Ron Gilbert and Clayton Kauzlaric over at Beep Games have just done a huge service to the match-three genre. They’ve made a puzzle game — the long name is Scurvy Scallywags in The Voyage to Discover the Ultimate Sea Shanty (99 cents for iOS) — where you fight as a pirate against enemies from within the very rows and columns. Brilliant!
What you might not know is that the game is one big play, and as you “act,” your stage director assigns you small quests. As you sail around the world (on a huge, flat map), you visit locations like caves and forests and match as much as you want as long as you want until all the enemies are gone. But you also can swap spaces with key items — like fertilizer to hurt the plant monsters, and so forth — when they’re next to you, completing quests and earning gold for your efforts.
By matching at least three glowing purples swords, you power up your pirate. Survive and repeat until your pirate’s strength is higher than the enemy’s (all viewable), and you’ll win the fight. But every time you do, you lose some attack power, which makes contending with multiple enemies trickier.
This is where strategy comes in. Matching doesn’t matter so much apart from the swords. Gold is nice, and so are bonus items, but swords are what will win battles. Every time you make a match, though, you run the risk of shifting your and the enemy together. Once you’re side by side, you have to fight unless you have a power-up or ability that can let you escape or increase your chances of winning. The leap skill, for instance, lets you hop a few spaces away, and the blunderbuss gun cripples enemy health by a few points when you shoot them. Most of these have cooldowns, however.
It’s because of this that triggering chains — a desirable occurrence in virtually every other match-three game — can spell your doom. They’re unpredictable and can move you somewhere you’re not ready to go. Figuring out how to move deliberately in certain directions takes some time, but the mechanics soon become second nature.
You collect everything you match though most of it is junk, which you can sell for gold. And swapping spaces with loot (which doesn’t count as a typical move) spins a roulette where you can win bonus goodies. Your main goal, however, is to acquire the 16 verses of the Ultimate Sea Shanty from around the world.
The experience you gain from battles increases your stats as you please, and even the clothing you acquire can bestow stat boosts, just like in a traditional role-playing game. Building materials combine to complete schematics and engineer new types of ships, which carry their own advantages (like reducing skill cooldowns by 10 percent).
Scurvy Scallywags is worth its price many times over and then some, but what players might not like is the permadeath. Once you lose three hearts (and you’ll know exactly which fights you’re going to fail), it’s game over unless you pay a sum of gold to resurrect. You can also purchase a heart in the shop, but it’s extremely expensive. Thankfully, a number of power-ups can save your hide, including the modestly priced swap charge, which lets you flee one space away — a temporary retreat at best.
The only in-app purchase in the game might be what helps you avoid death completely: the gold-doubler for 99 cents.
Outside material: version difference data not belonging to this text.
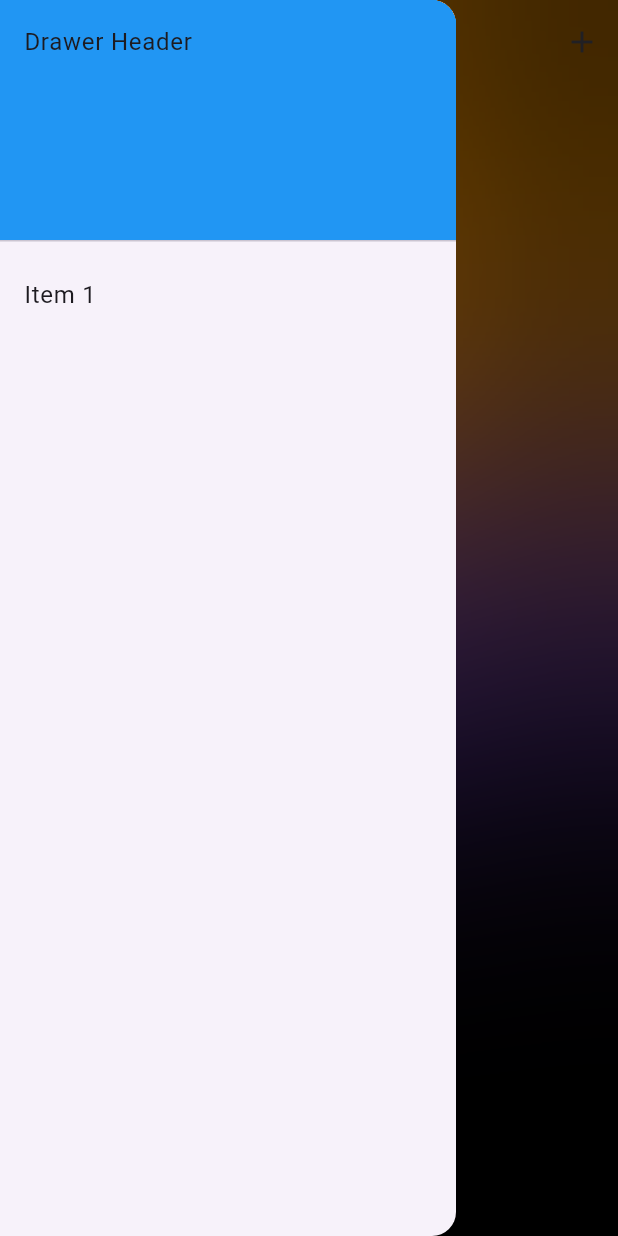
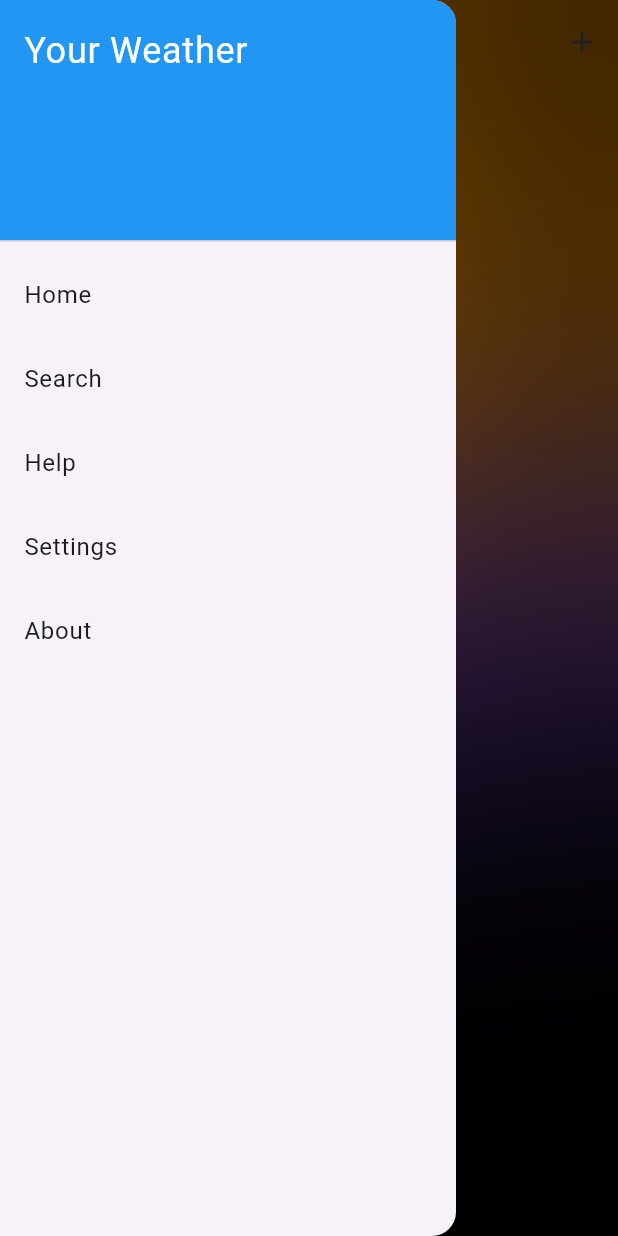
Before and after one commit to minzayarmaung/Flutter_is_Fun, a Flutter app: the HomeScreen screen opened directly, with the side drawer open, on a phone screen of 412 x 824 dp. Run offline on Flutter 3.47's test engine with Material 3 defaults, Android fonts, the phone set to English and light mode, and no system bars; our stand-ins replace bloc, equatable, flutter_bloc, geocoding, geolocator, image_picker and 2 more.

Commit message:
side bar

```diff
--- a/weatherapplication/lib/screens/home_screen.dart
+++ b/weatherapplication/lib/screens/home_screen.dart
@@ -74,12 +74,28 @@ class _HomeScreenState extends State<HomeScreen> {
           padding: EdgeInsets.zero,
           children: const [
             DrawerHeader(
-              child: Text('Drawer Header'),
+              child: Text(
+                'Your Weather',
+                style: TextStyle(color: Colors.white, fontSize: 24.0),
+              ),
               decoration: BoxDecoration(color: Colors.blue),
             ),
             ListTile(
-              title: Text('Item 1'),
-            )
+              title: Text('Home'),
+            ),
+            ListTile(
+              title: Text('Search'),
+            ),
+            ListTile(title: Text('Help')),
+            ListTile(
+              title: Text('Settings'),
+            ),
+            ListTile(
+              title: Text('About'),
+            ),
+            // SwitchListTile(
+            //   title: Text('DarkMode'),
+            //   value: value, onChanged: onChanged)
           ],
         ),
       ),
```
Considering you’d only be paying $2 altogether, I’d say it’s a smart investment.
These games were reviewed on an iPad Mini.
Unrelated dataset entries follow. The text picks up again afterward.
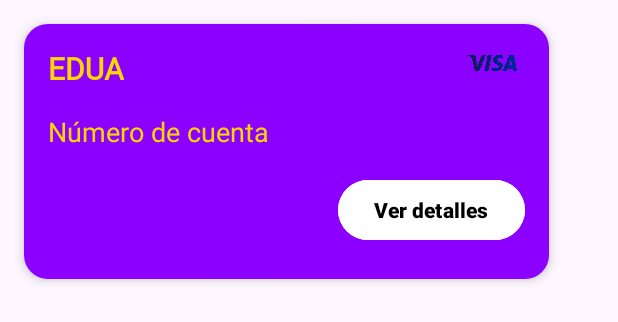
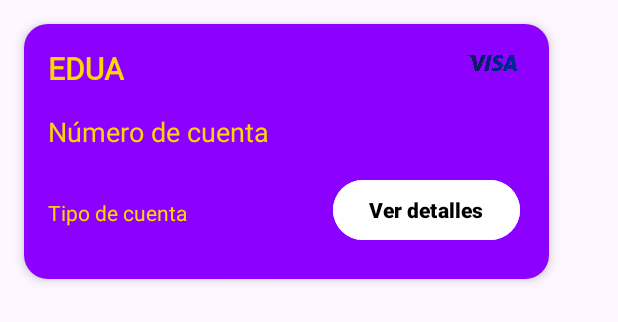
Before and after one commit to EDUAUAQ/appEDUA, an Android app: the layout card_item.xml on its own in the app's theme, with its tools: preview values and no code run, on a phone screen of 412 x 824 dp. Shown: the top 322 px of the screen. Run offline under Robolectric (Android 15) with nearby library versions, the phone set to English and light mode, and no system bars.

```diff
--- a/app/build.gradle.kts
+++ b/app/build.gradle.kts
@@ -41,6 +41,7 @@ dependencies {
     implementation ("com.google.android.material:material:1.9.0")
     implementation ("com.android.volley:volley:1.2.1")
     implementation ("androidx.security:security-crypto:1.1.0-alpha04")
+    implementation ("androidx.localbroadcastmanager:localbroadcastmanager:1.0.0")
     implementation(libs.appcompat)
     implementation(libs.material)
     implementation(libs.activity)
--- a/app/src/main/res/layout/activity_index.xml
+++ b/app/src/main/res/layout/activity_index.xml
@@ -91,13 +91,12 @@
                 android:id="@+id/cards_container"
                 android:layout_width="match_parent"
                 android:layout_height="wrap_content"
-                android:orientation="vertical" >
+                android:orientation="vertical">
 
             <EditText
                 android:id="@+id/no_accounts_edittext"
                 android:layout_width="match_parent"
                 android:layout_height="wrap_content"
-                android:layout_marginTop="20dp"
                 android:hint="@string/no_hay_cuentas_existentes"
                 android:padding="10dp"
                 android:background="@drawable/edittext_background"
--- a/app/src/main/res/layout/card_item.xml
+++ b/app/src/main/res/layout/card_item.xml
@@ -44,17 +44,34 @@
         android:text="Número de cuenta"
         android:textColor="@color/dorado_clasico"
         android:textSize="18sp" />
+    <RelativeLayout
+        android:layout_width="wrap_content"
+        android:layout_height="wrap_content"
+        android:orientation="horizontal">
+
+        <!-- Tipo de cuenta -->
+        <TextView
+            android:id="@+id/tv_account_type"
+            android:layout_width="wrap_content"
+            android:layout_height="wrap_content"
+            android:layout_marginTop="32dp"
+            android:text="Tipo de cuenta"
+            android:textColor="@color/dorado_clasico"
+            android:textSize="14sp" />
 
         <!-- Botón de detalles -->
         <Button
             android:id="@+id/btn_view_details"
             android:layout_width="wrap_content"
             android:layout_height="wrap_content"
-        android:layout_gravity="end"
             android:layout_marginTop="16dp"
             android:backgroundTint="#FFFFFF"
             android:text="@string/ver_detalles"
             android:textColor="@color/negro"
             android:textStyle="bold"
-        android:elevation="2dp" />
+            android:elevation="2dp"
+            android:layout_marginStart="190dp"/>
+
+    </RelativeLayout>
+
 </LinearLayout>
```
Also changed, not shown: app/src/main/java/com/topico1/appedua/CreateAccount.java (+9 -0 lines), app/src/main/java/com/topico1/appedua/index.java (+39 -0 lines). Lines whose indentation alone changed are shown as unchanged.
Bloom Box is a fun little game from Nexx Studio where you arrange boxes so that they set off chains. Each colored box displays a different shadow pattern on the field. These highlighted squares are its “range,” so to speak. While you can move most boxes so that one falls into the reach of another, which triggers it, you can’t alter where the stars are. You’ll need to find a way to align the boxes so that you’ll activate every box and every star for a perfect performance.
It’s like tipping dominos if the dominos could fall on spaces not touching them and make colorful flowers blossom which every successful connection.
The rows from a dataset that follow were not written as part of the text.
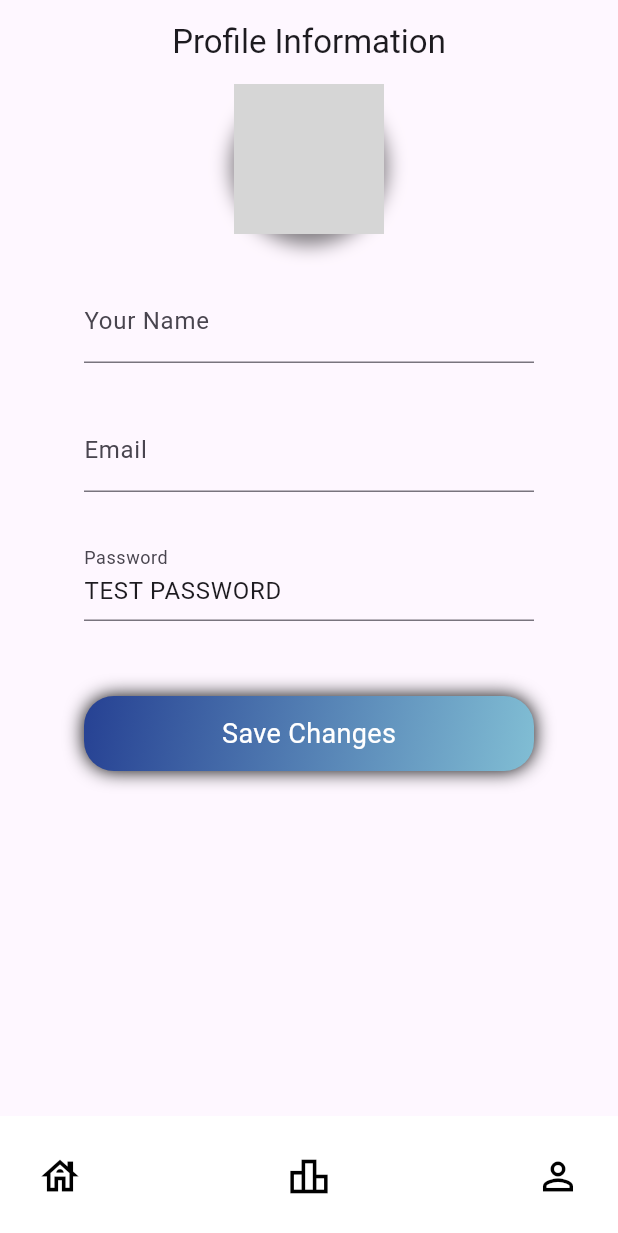
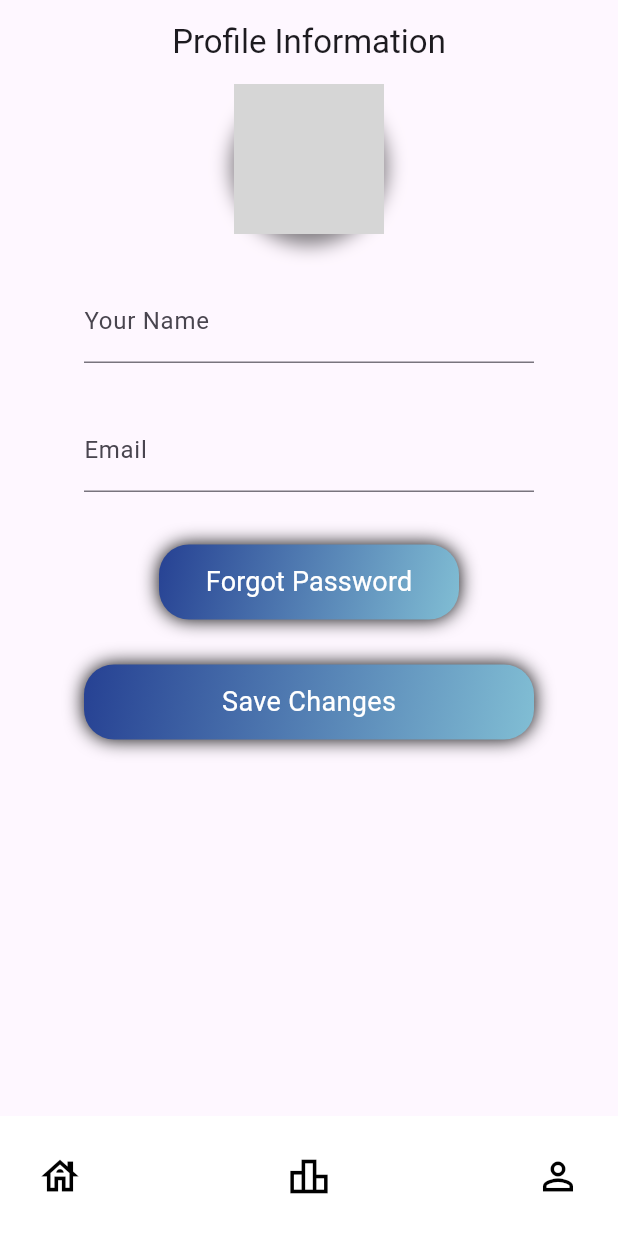
Before and after one commit to ronfrancisco24/Pennywise_Savings-Tracker, a Flutter app: the screen it shows once a user with an empty profile is signed in, item 3 of the bottom bar chosen, after a tap on "Profile Information", on a phone screen of 412 x 824 dp. Shown: the top 1233 px of the screen. Run offline on Flutter 3.47's test engine with Material 3 defaults, Android fonts, the phone set to English and light mode, and no system bars; our stand-ins replace cloud_firestore, firebase_auth, firebase_core, firebase_storage, image_cropper, image_picker; accounts and stored records are empty; network calls fail; Roboto replaces fonts that are missing (FontsFree); grey boxes are pictures that could not be loaded.

Commit message:
Added Forgot Password Feature
Added the ability to reset password

```diff
--- a/lib/screens/personal_information.dart
+++ b/lib/screens/personal_information.dart
@@ -12,11 +12,48 @@ class PersonalInfoPage extends StatefulWidget {
   _PersonalInfoPageState createState() => _PersonalInfoPageState();
 }
 
+class ResetPasswordPage extends StatelessWidget {
+  final TextEditingController emailController = TextEditingController();
+  final AuthService _authService = AuthService();
+
+  @override
+  Widget build(BuildContext context) {
+    return Scaffold(
+      appBar: AppBar(
+        title: Text("Reset Password"),
+      ),
+      body: Padding(
+        padding: const EdgeInsets.all(16.0),
+        child: Column(
+          children: [
+            TextField(
+              controller: emailController,
+              decoration: InputDecoration(
+                hintText: "Enter your email",
+              ),
+            ),
+            SizedBox(height: 20),
+            ElevatedButton(
+              onPressed: () async {
+                await _authService.sendPasswordResetEmail(emailController.text);
+                ScaffoldMessenger.of(context).showSnackBar(
+                  SnackBar(content: Text("Password reset email sent!")),
+                );
+              },
+              child: Text("Reset Password"),
+            ),
+          ],
+        ),
+      ),
+    );
+  }
+}
+
+
 class _PersonalInfoPageState extends State <PersonalInfoPage>{
   // Create a TextEditingController
   TextEditingController _nameController = TextEditingController();
   TextEditingController _emailController = TextEditingController();
-  TextEditingController _passwordController = TextEditingController();
   //Authenticating firebase to the personal information
   final AuthService authService = AuthService();
 
@@ -29,7 +66,6 @@ class _PersonalInfoPageState extends State <PersonalInfoPage>{
     //Set default placeholder for debugging
     _nameController.text = '${username}';
     _emailController.text = '${userEmail}';
-    _passwordController.text = "TEST PASSWORD";
 
   }
   @override
@@ -37,7 +73,6 @@ class _PersonalInfoPageState extends State <PersonalInfoPage>{
     //Clean up the controller when widget is disposed.
     _nameController.dispose();
     _emailController.dispose();
-    _passwordController.dispose();
     super.dispose();
   }
   @override
@@ -98,23 +133,44 @@ class _PersonalInfoPageState extends State <PersonalInfoPage>{
                             ),
                           ),
                         ),
+                        SizedBox(
+                          height: 35,
+                        ),
                         Container(
-                          margin: EdgeInsets.only(top: 30),
-                          width: 300,
-                          child: TextField(
-                            // Password field
-                            controller: _passwordController,
-                            decoration: InputDecoration(
-                              labelText: 'Password',
-                              hintText: 'Enter your Password',
-                              border:UnderlineInputBorder(
-                                borderSide: BorderSide(width: 5),
-                              ),
+                            width: 200,
+                            height: 50,
+                            decoration: BoxDecoration(
+                              gradient: kLinearGradient,
+                              borderRadius: BorderRadius.circular(20.0),
+                              boxShadow: [
+                                BoxShadow(
+                                  blurRadius: 10,
+                                  blurStyle: BlurStyle.normal,
+                                ),
+                              ],
                             ),
-                          ),
+                            child: Center(
+                                child: TextButton(
+                                  onPressed: (){
+                                    Navigator.push(
+                                      context,
+                                      MaterialPageRoute(
+                                        builder: (context) => ResetPasswordPage(),
+                                      ),
+                                    );
+                                  },
+                                  child: Text('Forgot Password',
+                                    style: TextStyle(
+                                      color: Colors.white,
+                                      fontSize: 18,
+                                      fontFamily: 'FontsFree',
+                                      fontWeight: FontWeight.normal,
+                                    ),),
+                                )
+                            )
                         ),
                         SizedBox(
-                          height: 50,
+                          height: 30,
                         ),
                         Container(
                             width: 300,
```
Also changed, not shown: lib/authentication/auth_service.dart (+20 -0 lines).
Square Enix has spruced up Final Fantasy Tactics iOS with higher-resolution visuals and iCloud support. It also cut the price in half for a short time.
Deus Ex: The Fall hits iOS this summer.
Final Fantasy 4 (the DS remake) is now available on Android. For a steep price, of course.